Line by line, copy the listing below exactly.

[Opening DATA FOR ANALYSIS section]

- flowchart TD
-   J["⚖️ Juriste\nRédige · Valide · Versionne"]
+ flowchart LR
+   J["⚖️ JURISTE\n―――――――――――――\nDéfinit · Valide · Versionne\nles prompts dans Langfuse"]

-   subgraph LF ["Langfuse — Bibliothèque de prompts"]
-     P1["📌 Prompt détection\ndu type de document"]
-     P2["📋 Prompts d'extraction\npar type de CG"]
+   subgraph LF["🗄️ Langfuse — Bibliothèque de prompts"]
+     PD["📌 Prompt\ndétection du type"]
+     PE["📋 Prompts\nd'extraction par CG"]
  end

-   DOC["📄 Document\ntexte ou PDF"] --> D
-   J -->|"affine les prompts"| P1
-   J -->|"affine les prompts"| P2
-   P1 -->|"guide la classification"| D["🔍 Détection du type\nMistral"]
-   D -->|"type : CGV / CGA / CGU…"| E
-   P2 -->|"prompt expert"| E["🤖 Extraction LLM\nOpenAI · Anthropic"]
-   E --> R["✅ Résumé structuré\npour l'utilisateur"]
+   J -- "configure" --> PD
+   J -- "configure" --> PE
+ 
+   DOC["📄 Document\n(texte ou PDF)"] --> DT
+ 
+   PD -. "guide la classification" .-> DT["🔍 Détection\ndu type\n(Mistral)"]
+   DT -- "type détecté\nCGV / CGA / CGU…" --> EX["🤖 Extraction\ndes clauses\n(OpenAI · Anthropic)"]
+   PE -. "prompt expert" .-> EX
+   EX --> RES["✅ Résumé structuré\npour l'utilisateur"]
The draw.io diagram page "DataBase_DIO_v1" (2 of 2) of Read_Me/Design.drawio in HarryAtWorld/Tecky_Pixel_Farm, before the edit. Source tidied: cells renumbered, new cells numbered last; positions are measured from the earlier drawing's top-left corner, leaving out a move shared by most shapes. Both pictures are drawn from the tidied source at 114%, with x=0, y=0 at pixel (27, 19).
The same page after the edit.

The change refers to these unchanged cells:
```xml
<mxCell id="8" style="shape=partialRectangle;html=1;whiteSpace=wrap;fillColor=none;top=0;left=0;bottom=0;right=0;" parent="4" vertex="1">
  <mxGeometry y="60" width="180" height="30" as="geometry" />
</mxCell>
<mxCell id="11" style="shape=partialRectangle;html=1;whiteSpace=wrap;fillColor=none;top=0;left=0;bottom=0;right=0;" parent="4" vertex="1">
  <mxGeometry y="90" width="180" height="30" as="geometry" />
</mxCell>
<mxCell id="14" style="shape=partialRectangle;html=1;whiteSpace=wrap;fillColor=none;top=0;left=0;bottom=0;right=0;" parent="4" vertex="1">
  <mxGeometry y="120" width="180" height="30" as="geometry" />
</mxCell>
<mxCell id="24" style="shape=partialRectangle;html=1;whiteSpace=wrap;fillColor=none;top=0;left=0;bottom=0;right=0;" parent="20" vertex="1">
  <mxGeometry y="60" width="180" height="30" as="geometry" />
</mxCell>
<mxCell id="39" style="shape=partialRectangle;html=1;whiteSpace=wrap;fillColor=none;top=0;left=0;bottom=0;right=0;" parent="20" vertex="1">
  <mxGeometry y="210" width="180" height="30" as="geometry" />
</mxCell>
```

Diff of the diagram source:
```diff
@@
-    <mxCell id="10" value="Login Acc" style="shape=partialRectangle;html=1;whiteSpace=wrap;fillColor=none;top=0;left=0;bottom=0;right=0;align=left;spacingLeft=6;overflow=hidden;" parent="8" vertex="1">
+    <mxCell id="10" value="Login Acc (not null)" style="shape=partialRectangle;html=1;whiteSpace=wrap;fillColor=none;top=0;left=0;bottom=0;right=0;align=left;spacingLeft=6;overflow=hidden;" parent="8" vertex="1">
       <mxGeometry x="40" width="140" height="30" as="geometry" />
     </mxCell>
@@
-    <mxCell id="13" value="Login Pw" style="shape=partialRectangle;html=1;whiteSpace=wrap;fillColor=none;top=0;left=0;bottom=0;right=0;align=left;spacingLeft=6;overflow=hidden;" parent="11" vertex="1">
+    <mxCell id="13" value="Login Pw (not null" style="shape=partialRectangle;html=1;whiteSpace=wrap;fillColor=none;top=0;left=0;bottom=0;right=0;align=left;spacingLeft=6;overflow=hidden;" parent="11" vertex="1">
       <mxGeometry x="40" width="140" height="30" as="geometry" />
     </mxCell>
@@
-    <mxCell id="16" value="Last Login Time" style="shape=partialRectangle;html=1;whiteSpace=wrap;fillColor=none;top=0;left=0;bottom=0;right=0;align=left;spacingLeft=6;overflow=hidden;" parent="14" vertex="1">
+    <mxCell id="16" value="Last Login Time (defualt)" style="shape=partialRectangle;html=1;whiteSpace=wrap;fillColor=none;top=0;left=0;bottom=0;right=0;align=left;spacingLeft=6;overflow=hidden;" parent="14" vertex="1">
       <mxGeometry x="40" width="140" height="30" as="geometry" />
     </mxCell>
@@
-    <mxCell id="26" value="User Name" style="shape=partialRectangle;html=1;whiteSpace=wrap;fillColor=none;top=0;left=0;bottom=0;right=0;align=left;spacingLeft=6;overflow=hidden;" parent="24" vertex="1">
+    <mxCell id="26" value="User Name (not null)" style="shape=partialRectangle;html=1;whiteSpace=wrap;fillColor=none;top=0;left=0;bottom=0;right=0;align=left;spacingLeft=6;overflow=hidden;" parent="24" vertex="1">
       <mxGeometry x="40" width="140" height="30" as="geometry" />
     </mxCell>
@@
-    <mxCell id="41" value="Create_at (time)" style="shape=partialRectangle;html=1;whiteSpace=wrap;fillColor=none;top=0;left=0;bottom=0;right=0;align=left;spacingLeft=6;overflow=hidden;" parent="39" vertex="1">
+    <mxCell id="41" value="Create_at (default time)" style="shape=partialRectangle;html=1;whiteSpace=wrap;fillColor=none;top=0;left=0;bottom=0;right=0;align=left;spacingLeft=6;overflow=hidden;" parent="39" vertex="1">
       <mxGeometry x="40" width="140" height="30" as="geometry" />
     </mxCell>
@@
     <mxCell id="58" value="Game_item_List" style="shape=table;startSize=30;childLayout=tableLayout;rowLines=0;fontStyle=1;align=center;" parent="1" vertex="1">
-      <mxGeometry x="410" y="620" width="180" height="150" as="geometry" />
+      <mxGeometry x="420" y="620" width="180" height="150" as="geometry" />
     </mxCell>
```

[Closing DATA FOR ANALYSIS section]

▶ [TASK OUTPUT]
- flowchart TD
-   J["⚖️ Juriste\nRédige · Valide · Versionne"]
+ flowchart LR
+   J["⚖️ JURISTE\n―――――――――――――\nDéfinit · Valide · Versionne\nles prompts dans Langfuse"]

-   subgraph LF ["Langfuse — Bibliothèque de prompts"]
-     P1["📌 Prompt détection\ndu type de document"]
-     P2["📋 Prompts d'extraction\npar type de CG"]
+   subgraph LF["🗄️ Langfuse — Bibliothèque de prompts"]
+     PD["📌 Prompt\ndétection du type"]
+     PE["📋 Prompts\nd'extraction par CG"]
  end

-   DOC["📄 Document\ntexte ou PDF"] --> D
-   J -->|"affine les prompts"| P1
-   J -->|"affine les prompts"| P2
-   P1 -->|"guide la classification"| D["🔍 Détection du type\nMistral"]
-   D -->|"type : CGV / CGA / CGU…"| E
-   P2 -->|"prompt expert"| E["🤖 Extraction LLM\nOpenAI · Anthropic"]
-   E --> R["✅ Résumé structuré\npour l'utilisateur"]
+   J -- "configure" --> PD
+   J -- "configure" --> PE
+ 
+   DOC["📄 Document\n(texte ou PDF)"] --> DT
+ 
+   PD -. "guide la classification" .-> DT["🔍 Détection\ndu type\n(Mistral)"]
+   DT -- "type détecté\nCGV / CGA / CGU…" --> EX["🤖 Extraction\ndes clauses\n(OpenAI · Anthropic)"]
+   PE -. "prompt expert" .-> EX
+   EX --> RES["✅ Résumé structuré\npour l'utilisateur"]
The draw.io diagram page "DataBase_DIO_v1" (2 of 2) of Read_Me/Design.drawio in HarryAtWorld/Tecky_Pixel_Farm, before the edit. Source tidied: cells renumbered, new cells numbered last; positions are measured from the earlier drawing's top-left corner, leaving out a move shared by most shapes. Both pictures are drawn from the tidied source at 114%, with x=0, y=0 at pixel (27, 19).
The same page after the edit.

The change refers to these unchanged cells:
```xml
<mxCell id="8" style="shape=partialRectangle;html=1;whiteSpace=wrap;fillColor=none;top=0;left=0;bottom=0;right=0;" parent="4" vertex="1">
  <mxGeometry y="60" width="180" height="30" as="geometry" />
</mxCell>
<mxCell id="11" style="shape=partialRectangle;html=1;whiteSpace=wrap;fillColor=none;top=0;left=0;bottom=0;right=0;" parent="4" vertex="1">
  <mxGeometry y="90" width="180" height="30" as="geometry" />
</mxCell>
<mxCell id="14" style="shape=partialRectangle;html=1;whiteSpace=wrap;fillColor=none;top=0;left=0;bottom=0;right=0;" parent="4" vertex="1">
  <mxGeometry y="120" width="180" height="30" as="geometry" />
</mxCell>
<mxCell id="24" style="shape=partialRectangle;html=1;whiteSpace=wrap;fillColor=none;top=0;left=0;bottom=0;right=0;" parent="20" vertex="1">
  <mxGeometry y="60" width="180" height="30" as="geometry" />
</mxCell>
<mxCell id="39" style="shape=partialRectangle;html=1;whiteSpace=wrap;fillColor=none;top=0;left=0;bottom=0;right=0;" parent="20" vertex="1">
  <mxGeometry y="210" width="180" height="30" as="geometry" />
</mxCell>
```

Diff of the diagram source:
```diff
@@
-    <mxCell id="10" value="Login Acc" style="shape=partialRectangle;html=1;whiteSpace=wrap;fillColor=none;top=0;left=0;bottom=0;right=0;align=left;spacingLeft=6;overflow=hidden;" parent="8" vertex="1">
+    <mxCell id="10" value="Login Acc (not null)" style="shape=partialRectangle;html=1;whiteSpace=wrap;fillColor=none;top=0;left=0;bottom=0;right=0;align=left;spacingLeft=6;overflow=hidden;" parent="8" vertex="1">
       <mxGeometry x="40" width="140" height="30" as="geometry" />
     </mxCell>
@@
-    <mxCell id="13" value="Login Pw" style="shape=partialRectangle;html=1;whiteSpace=wrap;fillColor=none;top=0;left=0;bottom=0;right=0;align=left;spacingLeft=6;overflow=hidden;" parent="11" vertex="1">
+    <mxCell id="13" value="Login Pw (not null" style="shape=partialRectangle;html=1;whiteSpace=wrap;fillColor=none;top=0;left=0;bottom=0;right=0;align=left;spacingLeft=6;overflow=hidden;" parent="11" vertex="1">
       <mxGeometry x="40" width="140" height="30" as="geometry" />
     </mxCell>
@@
-    <mxCell id="16" value="Last Login Time" style="shape=partialRectangle;html=1;whiteSpace=wrap;fillColor=none;top=0;left=0;bottom=0;right=0;align=left;spacingLeft=6;overflow=hidden;" parent="14" vertex="1">
+    <mxCell id="16" value="Last Login Time (defualt)" style="shape=partialRectangle;html=1;whiteSpace=wrap;fillColor=none;top=0;left=0;bottom=0;right=0;align=left;spacingLeft=6;overflow=hidden;" parent="14" vertex="1">
       <mxGeometry x="40" width="140" height="30" as="geometry" />
     </mxCell>
@@
-    <mxCell id="26" value="User Name" style="shape=partialRectangle;html=1;whiteSpace=wrap;fillColor=none;top=0;left=0;bottom=0;right=0;align=left;spacingLeft=6;overflow=hidden;" parent="24" vertex="1">
+    <mxCell id="26" value="User Name (not null)" style="shape=partialRectangle;html=1;whiteSpace=wrap;fillColor=none;top=0;left=0;bottom=0;right=0;align=left;spacingLeft=6;overflow=hidden;" parent="24" vertex="1">
       <mxGeometry x="40" width="140" height="30" as="geometry" />
     </mxCell>
@@
-    <mxCell id="41" value="Create_at (time)" style="shape=partialRectangle;html=1;whiteSpace=wrap;fillColor=none;top=0;left=0;bottom=0;right=0;align=left;spacingLeft=6;overflow=hidden;" parent="39" vertex="1">
+    <mxCell id="41" value="Create_at (default time)" style="shape=partialRectangle;html=1;whiteSpace=wrap;fillColor=none;top=0;left=0;bottom=0;right=0;align=left;spacingLeft=6;overflow=hidden;" parent="39" vertex="1">
       <mxGeometry x="40" width="140" height="30" as="geometry" />
     </mxCell>
@@
     <mxCell id="58" value="Game_item_List" style="shape=table;startSize=30;childLayout=tableLayout;rowLines=0;fontStyle=1;align=center;" parent="1" vertex="1">
-      <mxGeometry x="410" y="620" width="180" height="150" as="geometry" />
+      <mxGeometry x="420" y="620" width="180" height="150" as="geometry" />
     </mxCell>
```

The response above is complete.